The only drawback to using a two-factor system like this is the inconvenience if you are unfortunate enough to lose your token generator (i.e. your phone with Google Authenticator on). You obviously cannot generate your one time passwords to login! So, I checked out the Apple App Store and downloaded the same app for my iPad (well, it's an iPhone app, but worked fine on the iPad). So, if I should lose my phone, I can use my iPad to generate my OTP as an alternative.
I registered it using the same QR scanning technique via the Meraki dashboard and had my iPad registered in just a few moments. Here is a screen-dump of the iPhone app:
It's actually pretty cool to have both of the devices next to each other and see them generating the same OTP every 30 seconds. As they are time sync'ed and have been registered with the same authenticator source, they will always generate the same OTP.
Next time I logged in to my Meraki dashboard, I used my regular username and password, but in addition, I was prompted to enter the 6 digit OTP shown on my phone app:
I entered the code and was allowed access to my regular dashboard. The two factor authentication worked perfectly.
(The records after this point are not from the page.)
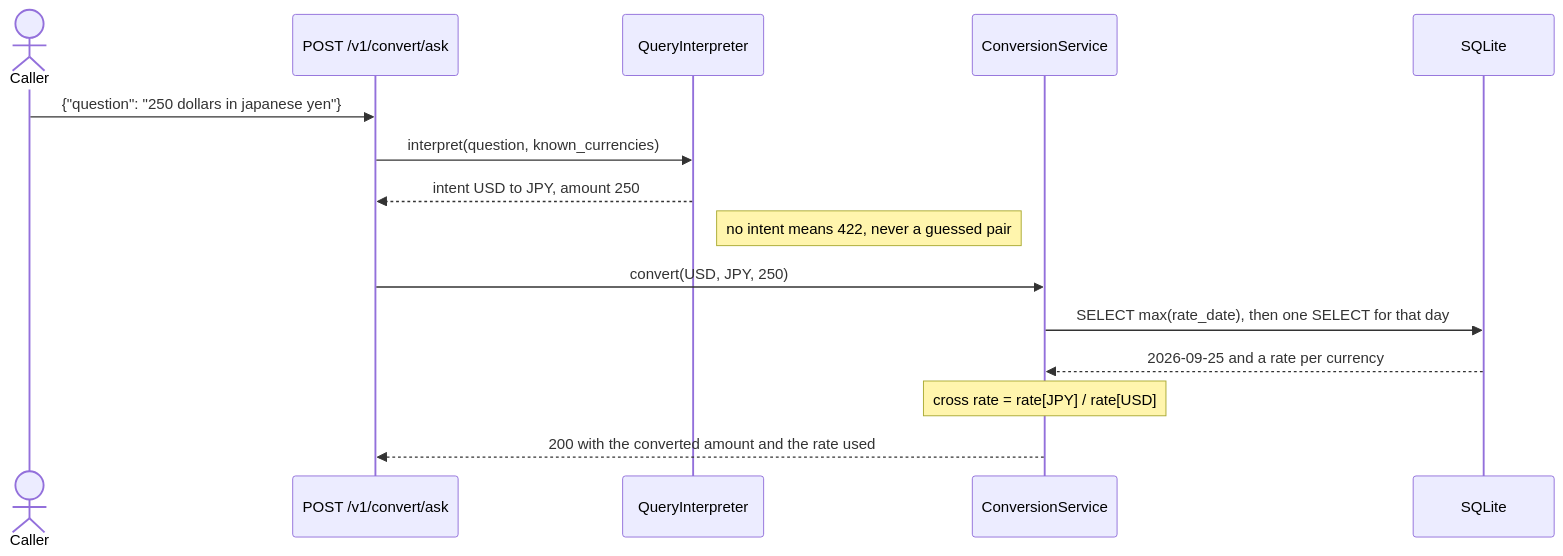
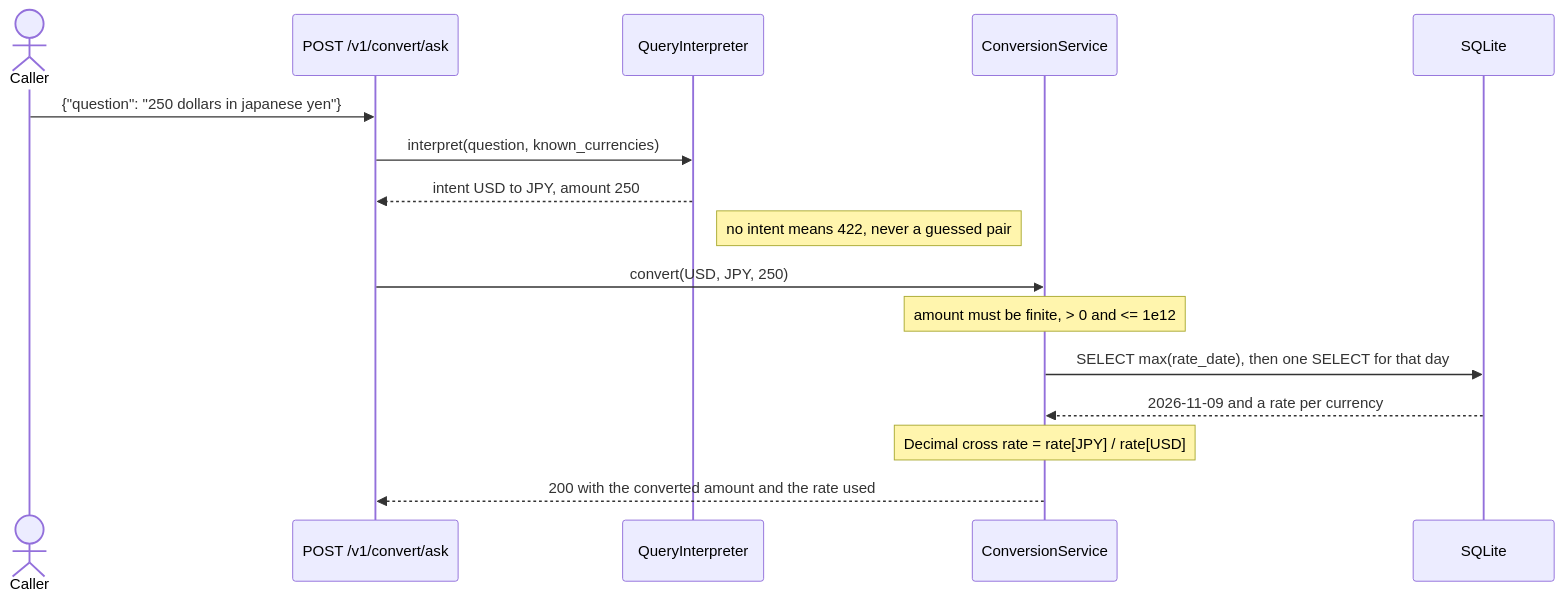
One commit to ali-raza-002/currency-exchange changed the diagram in README.md. Above: the diagram before and after it, drawn with Mermaid. The commit also changed other lines of this file, not shown here.

````diff
--- a/README.md
+++ b/README.md
@@ -69,17 +158,18 @@
 ```mermaid
 sequenceDiagram
     actor Caller
     participant Route as POST /v1/convert/ask
     participant Interp as QueryInterpreter
     participant Conv as ConversionService
     participant DB as SQLite
     Caller->>Route: {"question": "250 dollars in japanese yen"}
     Route->>Interp: interpret(question, known_currencies)
     Interp-->>Route: intent USD to JPY, amount 250
     Note right of Interp: no intent means 422, never a guessed pair
     Route->>Conv: convert(USD, JPY, 250)
+    Note over Conv: amount must be finite, > 0 and <= 1e12
     Conv->>DB: SELECT max(rate_date), then one SELECT for that day
-    DB-->>Conv: 2026-09-25 and a rate per currency
-    Note over Conv: cross rate = rate[JPY] / rate[USD]
+    DB-->>Conv: 2026-11-09 and a rate per currency
+    Note over Conv: Decimal cross rate = rate[JPY] / rate[USD]
     Conv-->>Route: 200 with the converted amount and the rate used
 ```
````
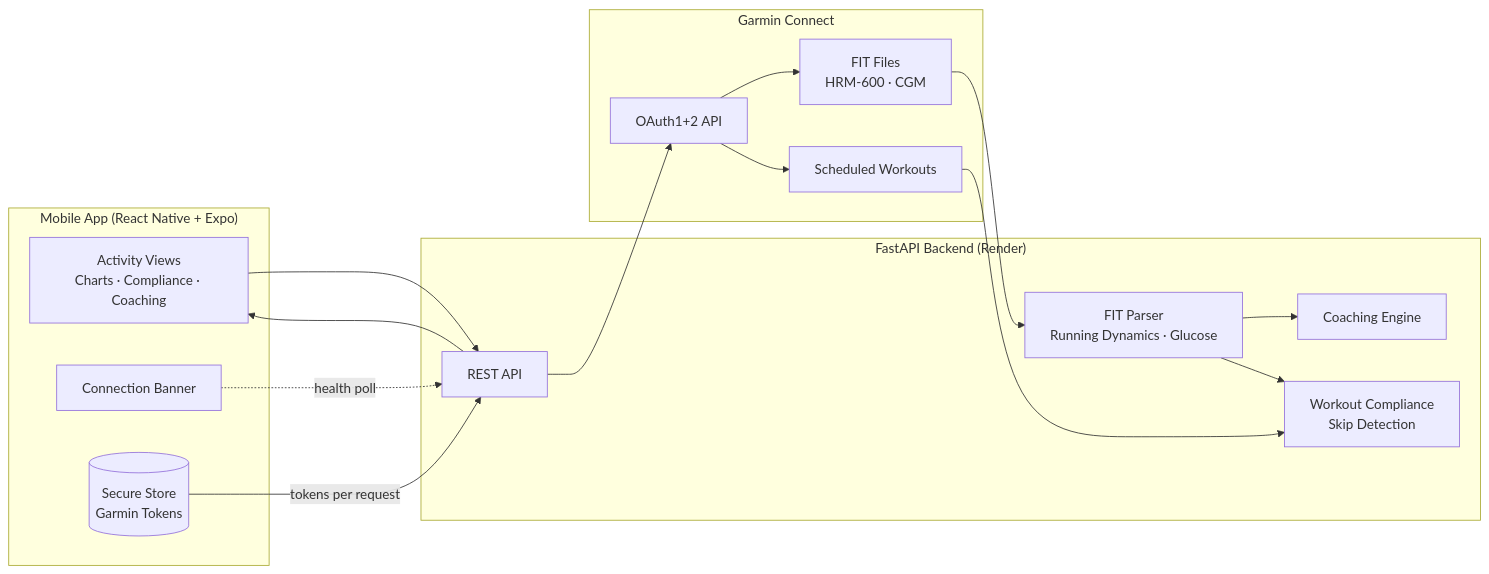
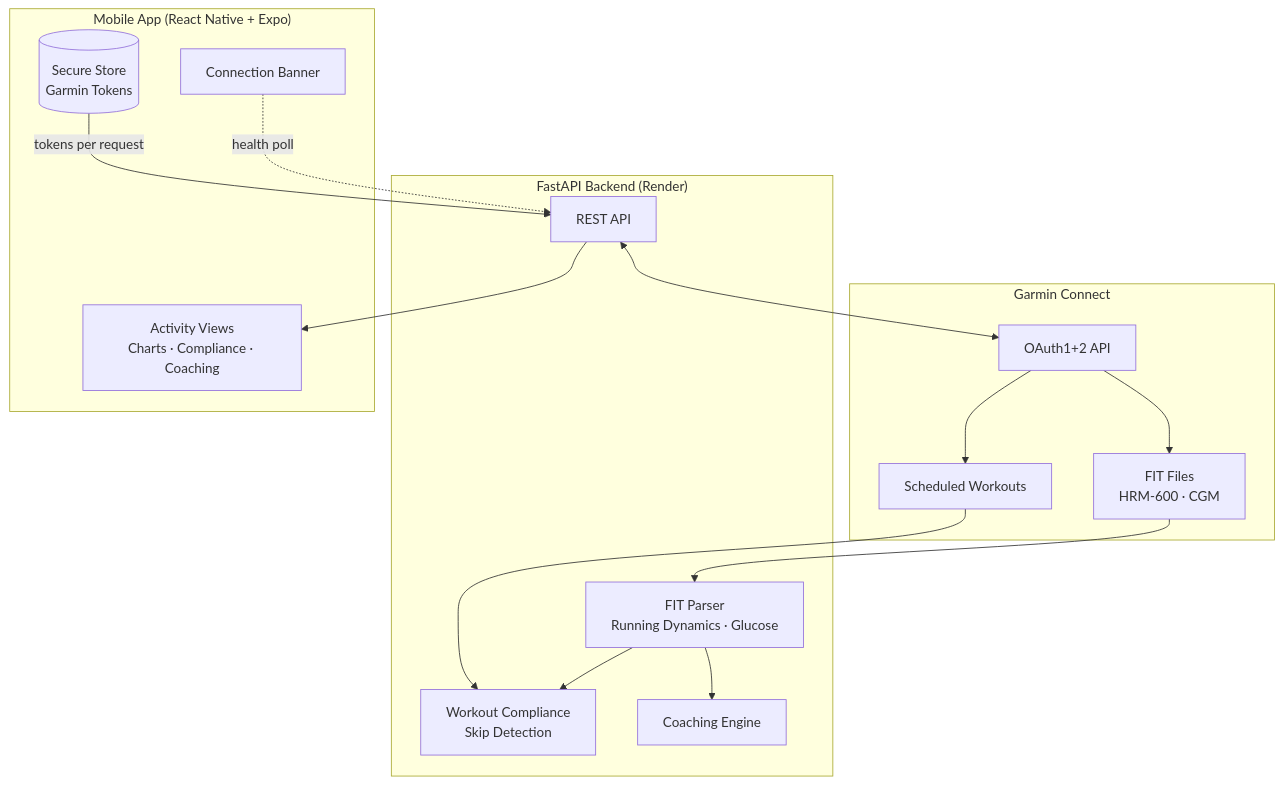
Before and after one commit to okeetris/atlas: the diagram in README.md, drawn with Mermaid.

Commit message:
Fix Mermaid diagram: use TB layout and br tags for line breaks

````diff
--- a/README.md
+++ b/README.md
@@ -76,33 +76,33 @@
 ```mermaid
-flowchart LR
-    subgraph Mobile["Mobile App (React Native + Expo)"]
-        UI["Activity Views\nCharts · Compliance · Coaching"]
-        Banner["Connection Banner"]
-        SecureStore[("Secure Store\nGarmin Tokens")]
+flowchart TB
+    subgraph Garmin["Garmin Connect"]
+        GarminAPI["OAuth1+2 API"]
+        FITFiles["FIT Files<br/>HRM-600 · CGM"]
+        Workouts["Scheduled Workouts"]
     end
 
     subgraph Backend["FastAPI Backend (Render)"]
         API["REST API"]
-        FIT["FIT Parser\nRunning Dynamics · Glucose"]
-        Compliance["Workout Compliance\nSkip Detection"]
+        FIT["FIT Parser<br/>Running Dynamics · Glucose"]
+        Compliance["Workout Compliance<br/>Skip Detection"]
         Coach["Coaching Engine"]
     end
 
-    subgraph Garmin["Garmin Connect"]
-        GarminAPI["OAuth1+2 API"]
-        Workouts["Scheduled Workouts"]
-        FITFiles["FIT Files\nHRM-600 · CGM"]
+    subgraph Mobile["Mobile App (React Native + Expo)"]
+        SecureStore[("Secure Store<br/>Garmin Tokens")]
+        UI["Activity Views<br/>Charts · Compliance · Coaching"]
+        Banner["Connection Banner"]
     end
 
-    UI --> API
+    GarminAPI --> FITFiles
+    GarminAPI --> Workouts
+    FITFiles --> FIT
+    Workouts --> Compliance
+    FIT --> Compliance
+    FIT --> Coach
+
+    SecureStore -->|"tokens per request"| API
+    API <--> GarminAPI
     API --> UI
     Banner -.->|"health poll"| API
-    SecureStore -->|"tokens per request"| API
-    API --> GarminAPI
-    GarminAPI --> FITFiles
-    FITFiles --> FIT
-    GarminAPI --> Workouts
-    Workouts --> Compliance
-    FIT --> Coach
-    FIT --> Compliance
 ```
````
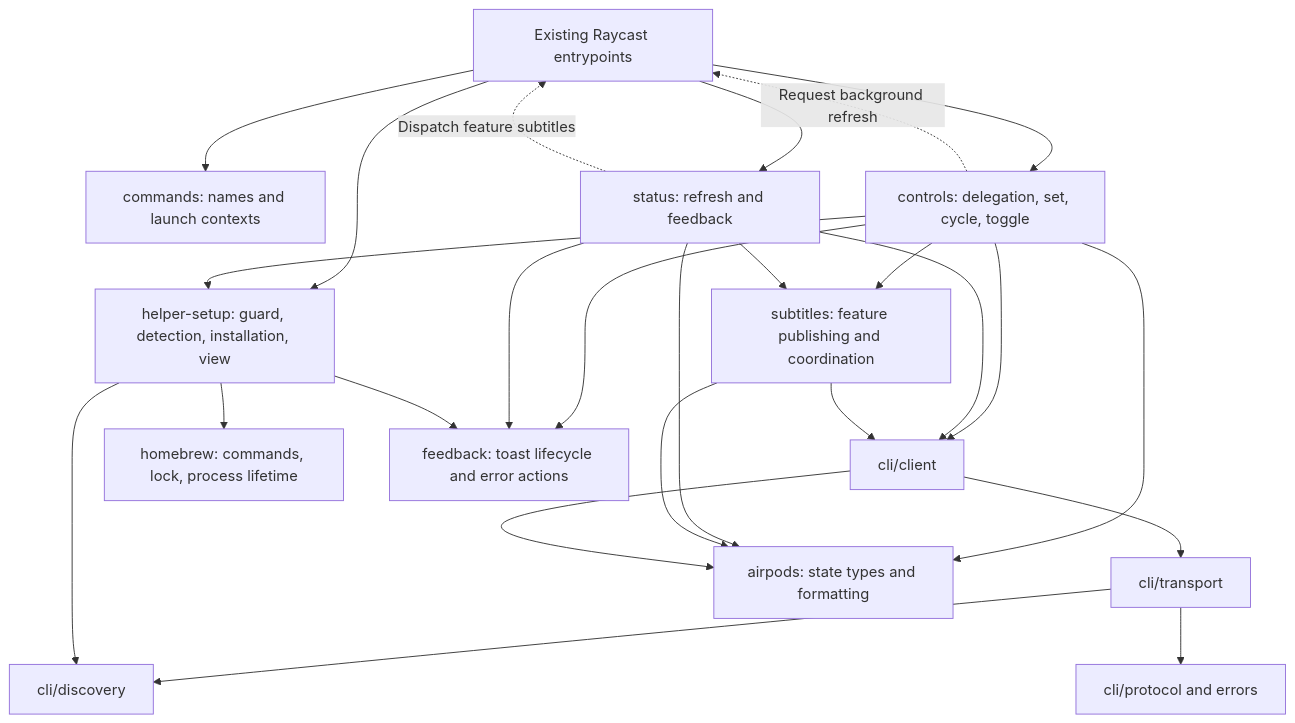
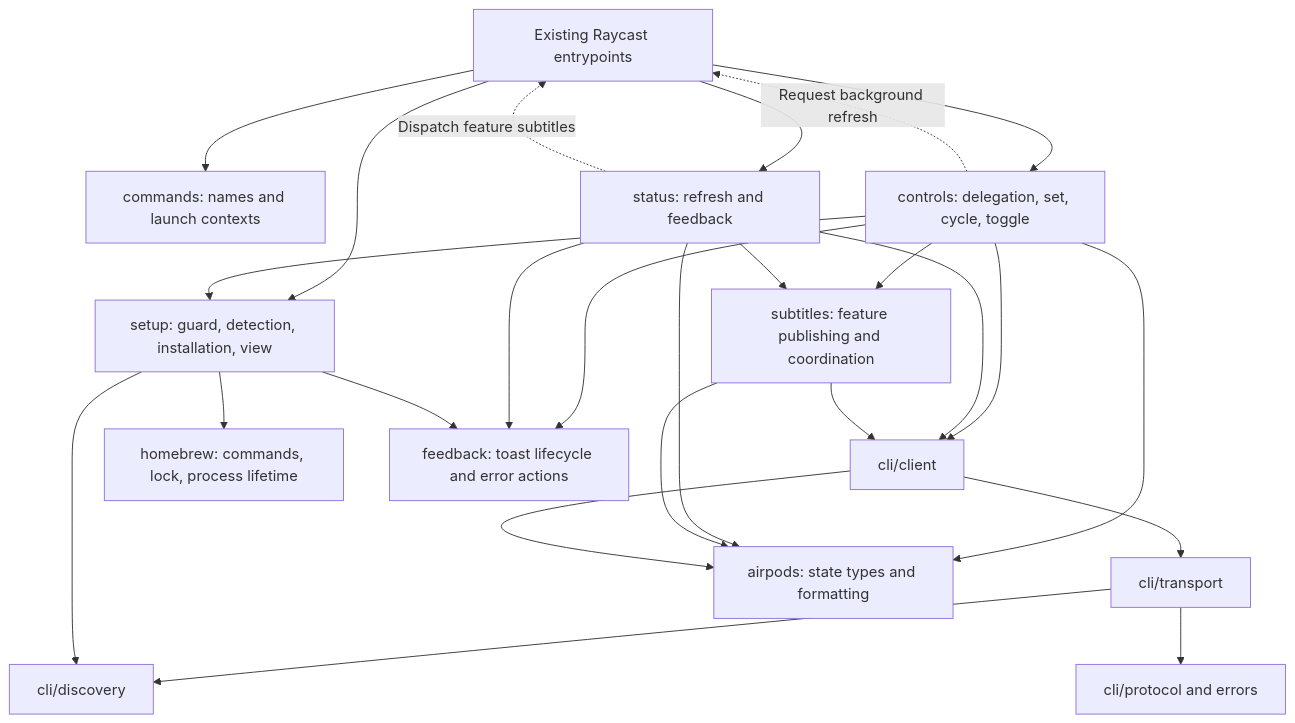
Before and after one commit to raulgg/raycast-extension-airpods-control: the second of 2 diagrams in ARCHITECTURE.md, drawn with Mermaid. The commit also changed other lines of this file and 30 other files, not shown here.

````diff
--- a/ARCHITECTURE.md
+++ b/ARCHITECTURE.md
@@ -63,27 +63,27 @@
 ```mermaid
 flowchart TD
   Entry[Existing Raycast entrypoints] --> Contracts[commands: names and launch contexts]
   Entry --> Controls[controls: delegation, set, cycle, toggle]
   Entry --> Status[status: refresh and feedback]
-  Entry --> Setup[helper-setup: guard, detection, installation, view]
+  Entry --> Setup[setup: guard, detection, installation, view]
   Controls --> Setup
   Controls --> Subtitles[subtitles: feature publishing and coordination]
   Status --> Subtitles
   Controls --> Client[cli/client]
   Status --> Client
   Subtitles --> Client
   Controls -. Request background refresh .-> Entry
   Status -. Dispatch feature subtitles .-> Entry
   Client --> Transport[cli/transport]
   Transport --> Discovery[cli/discovery]
   Transport --> Protocol[cli/protocol and errors]
   Setup --> Discovery
   Setup --> Brew[homebrew: commands, lock, process lifetime]
   Controls --> Feedback[feedback: toast lifecycle and error actions]
   Status --> Feedback
   Setup --> Feedback
   Controls --> Domain[airpods: state types and formatting]
   Status --> Domain
   Subtitles --> Domain
   Client --> Domain
 ```
````
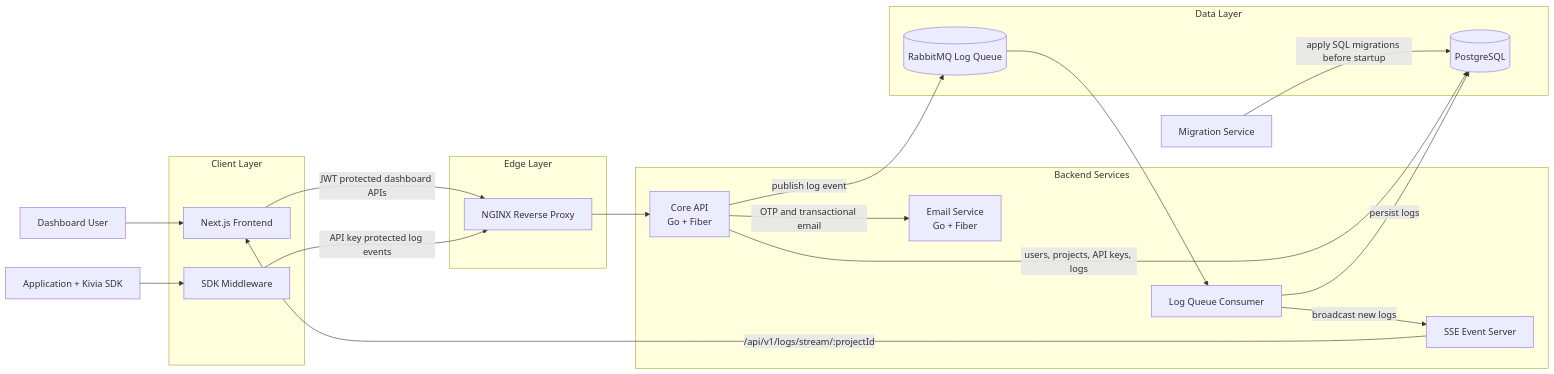
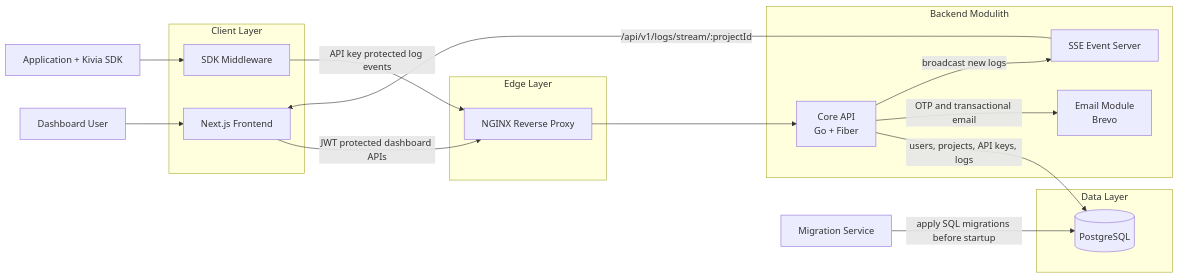
One commit to winnerx0/kivia changed the diagram in README.md. Above: the diagram before and after it, drawn with Mermaid. The commit also changed other lines of this file and 1 other file, not shown here.

Commit message:
docs(ci): build only core in CI and update README for modulith

````diff
--- a/README.md
+++ b/README.md
@@ -7,45 +7,39 @@
 ```mermaid
 flowchart LR
   dashboardUser[Dashboard User]
   sdkApp[Application + Kivia SDK]
 
   subgraph client[Client Layer]
     frontend[Next.js Frontend]
     sdk[SDK Middleware]
   end
 
   subgraph edge[Edge Layer]
     nginx[NGINX Reverse Proxy]
   end
 
-  subgraph backend[Backend Services]
+  subgraph backend[Backend Modulith]
     core[Core API<br/>Go + Fiber]
-    email[Email Service<br/>Go + Fiber]
+    email[Email Module<br/>Brevo]
     sse[SSE Event Server]
-    consumer[Log Queue Consumer]
   end
 
   subgraph data[Data Layer]
     postgres[(PostgreSQL)]
-    rabbit[(RabbitMQ Log Queue)]
   end
 
   migrate[Migration Service]
 
   dashboardUser --> frontend
   frontend -->|JWT protected dashboard APIs| nginx
   sdkApp --> sdk
   sdk -->|API key protected log events| nginx
 
   nginx --> core
   core -->|users, projects, API keys, logs| postgres
   core -->|OTP and transactional email| email
-  core -->|publish log event| rabbit
-
-  rabbit --> consumer
-  consumer -->|persist logs| postgres
-  consumer -->|broadcast new logs| sse
+  core -->|broadcast new logs| sse
   sse -->|/api/v1/logs/stream/:projectId| frontend
 
   migrate -->|apply SQL migrations before startup| postgres
 ```
````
Just to prove the whole standards-based theory, I also installed another (non-Google) OTP app called "HDE OTP" (which is again free) on my iPad. Once I had done the whole QR code sync process again with that app, I could also use it to log in to the Meraki dashboard!
Meraki look they have done a really nice job of implementing two factor authentication for administrative access to their cloud management service. By using a standardized approach, they provide a very flexible, but secure approach.
My only preference to improve this would be for their dashboard to use two factor authentication as the default authentication method. Perhaps after an initial 5 logins using just a username/password login, users could be nagged by the interface to set up an OTP access method. If they definitely do not wish to use it, perhaps they could explicitly opt-out of the OTP approach by setting a check-box to disable OTP and have to check an acceptance check-box to state that they understand the significant security risks of not doing so.
All in all though, I have to say: "Nice job!".